Exotic in their looks and important in agriculture as a source of starch, the genus Canna gives us a touch of the tropics in our late summer gardens. NC Holders of Canna, Keith and Christine Hayward, held their annual Open Days over the Bank Holiday weekend and although I see the two of them regularly at shows, it was the first time that I had visited their Collection in situ. They have an extensive nursery site in Bisley where they propagate for sale and overwinter the plants, but their garden in Farnborough showcases the Collection. Keith credits all the hard work of this site to Christine while he concentrates on the nursery. But they both live up to their motto ‘Canna help’ when it comes to enthusing gardeners about their Collection.
Canna yellow streak virus is widespread in this country and Europe and Keith had left a plant exhibiting the disease so that visitors could find out about it. Keith describes it as yellow streaks running along the leaf veins about 3mm wide and pointed at each end. Sometimes a streak is broken in the middle which then presents as two wedges back to back. Often the leaf is also quite speckled. Keith controls the problem in his plants by buying a special compost, mixed to his recipe and containing a systemic insecticide to target aphids, carriers of the virus. This plant was destined for destruction at the end of the Open Weekend.
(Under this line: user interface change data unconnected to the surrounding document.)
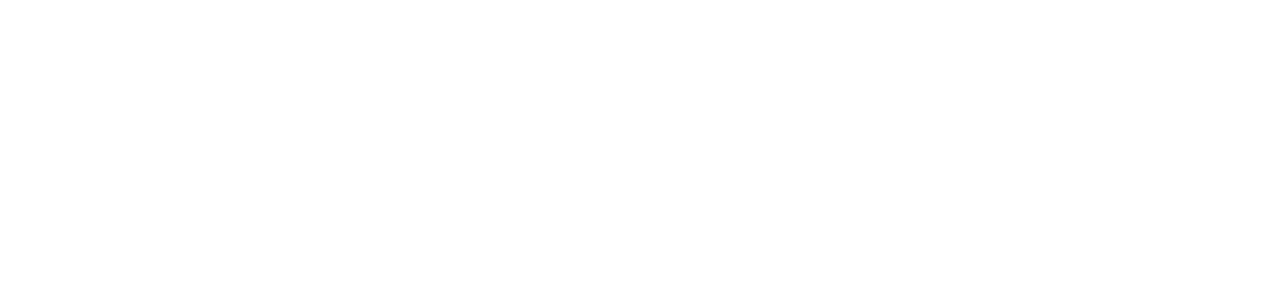
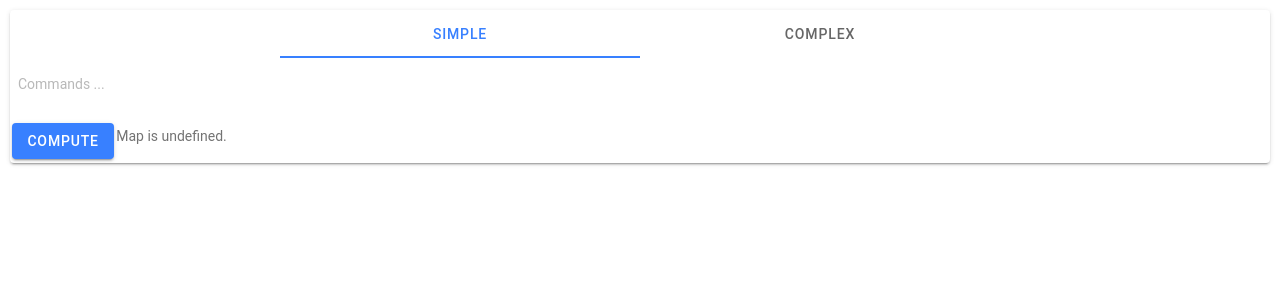
Before and after one commit to Gorz94/Kartotrezor, a React (Create React App) app in the folder Kartofront/: page / in a window 1280 px wide. Shown: the top 300 px of the page. Built offline with nearby package versions, Linux system fonts and the light colour scheme.

Commit message:
Front: compute simple

```diff
--- /dev/null
+++ b/Kartofront/src/components/ComputeOnce.tsx
@@ -0,0 +1,46 @@
+import { IonButton, IonLabel, IonTextarea } from "@ionic/react";
+import { useState } from "react";
+import { Map } from '../model/Map';
+import { computeMap } from "../redux/services/mapService";
+import { MapComponent } from "./MapComponent";
+
+export const ComputeOnce: React.FC = () => {
+    const [map, setMap] = useState<Map>();
+    const [error, setError] = useState<string>();
+    const [command, setCommand] = useState<string>();
+
+    const callComputeMap = async () => {
+        if  ((command?.length ?? 0) > 0) {
+            setError('');
+
+            try {
+                const result = await computeMap(command ?? '');
+
+                if (result.error) {
+                    setError(result.error);
+                } else {
+                    setMap(result.map);
+                }
+            } catch (e)
+            {
+                setError(JSON.stringify(e));
+            }
+        } else {
+            setError('You need at least one command.');
+        }
+    }
+
+    return (
+        <>
+            <IonTextarea placeholder="Commands ..." autoGrow={true} value={command}
+                onIonChange={e => setCommand(e.detail.value!)} />
+            <IonLabel>{error}</IonLabel>
+
+            <IonButton onClick={callComputeMap}>
+                <IonLabel>Compute</IonLabel>
+            </IonButton>
+
+            <MapComponent map={map} />
+        </>
+    );
+}
--- /dev/null
+++ b/Kartofront/src/components/MapComponent.tsx
@@ -0,0 +1,18 @@
+import { IonLabel } from "@ionic/react";
+import { Map } from "../model/Map";
+
+export interface MapProps {
+    map: Map | undefined
+}
+
+export const MapComponent : React.FC<MapProps> = (props) => {
+    return (
+        props.map ?
+        (
+            <>
+                <IonLabel>Map: {props.map.width} x {props.map.height}</IonLabel>
+            </>
+        )
+         : (<IonLabel>Map is undefined.</IonLabel>)
+    )
+}
--- a/Kartofront/src/pages/MainPage.tsx
+++ b/Kartofront/src/pages/MainPage.tsx
@@ -1,3 +1,28 @@
+import { IonCard, IonLabel, IonSegment, IonSegmentButton } from "@ionic/react";
+import { useState } from "react";
+import { ComputeComplexe } from "../components/ComputeComplexe";
+import { ComputeOnce } from "../components/ComputeOnce";
+
 export const MainPage : React.FC = () => {
-    return (<div></div>);
+    const [tab, setTab] = useState('once');
+
+    return (
+        <IonCard>
+            <IonSegment value='once' onIonChange={e => setTab(e.detail.value!)}>
+                <IonSegmentButton value='once'>
+                    <IonLabel>Simple</IonLabel>
+                </IonSegmentButton>
+                <IonSegmentButton value='complexe'>
+                    <IonLabel>Complex</IonLabel>
+                </IonSegmentButton>
+            </IonSegment>
+
+            {
+                tab == 'once' ?
+                    <ComputeOnce />
+                    :
+                    <ComputeComplexe />
+            }
+        </IonCard>
+    );
 }
```
Also changed, not shown: Kartofront/src/components/ComputeComplexe.tsx (added).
Keith was responsible for the clarification of the naming of C.’Durban’/'Phasion’. Having grown ‘Durban’ for a few years he recognised the plant being sold as ‘Phasion’ (with Plant Breeders Rights) as the same plant. With evidence from many sources including photographs from a prize-winning Hampton Court display predating the PBR award date, Keith took his case to the Community Plant Variety Office responsible for the awarding of PBR in Angers France and won.
I particularly liked the variety of leaf colour on C. ‘Cleopatra’. Some plants come up with completely dark foliage and others with stripes.
And for a flower delicate both in colour and form – C. ‘Panache’
There is a series of Aquatic Cannas, which can tolerate their roots in water, named after famous ships – C. ‘Ra’ afer Thor Heyerdahl’s boats used to cross the Atlantic and C. ‘Endeavour’ after Captain Cook’s command in his exploration of the Pacific. C. ‘Erebus’ and ‘Taney’ are named after ships used in the Anglo-American War of 1812 and at Pearl Harbour respectively.
Local and friend Jim Ranger bred C. ‘Golden Orb’ and was visiting the Collection.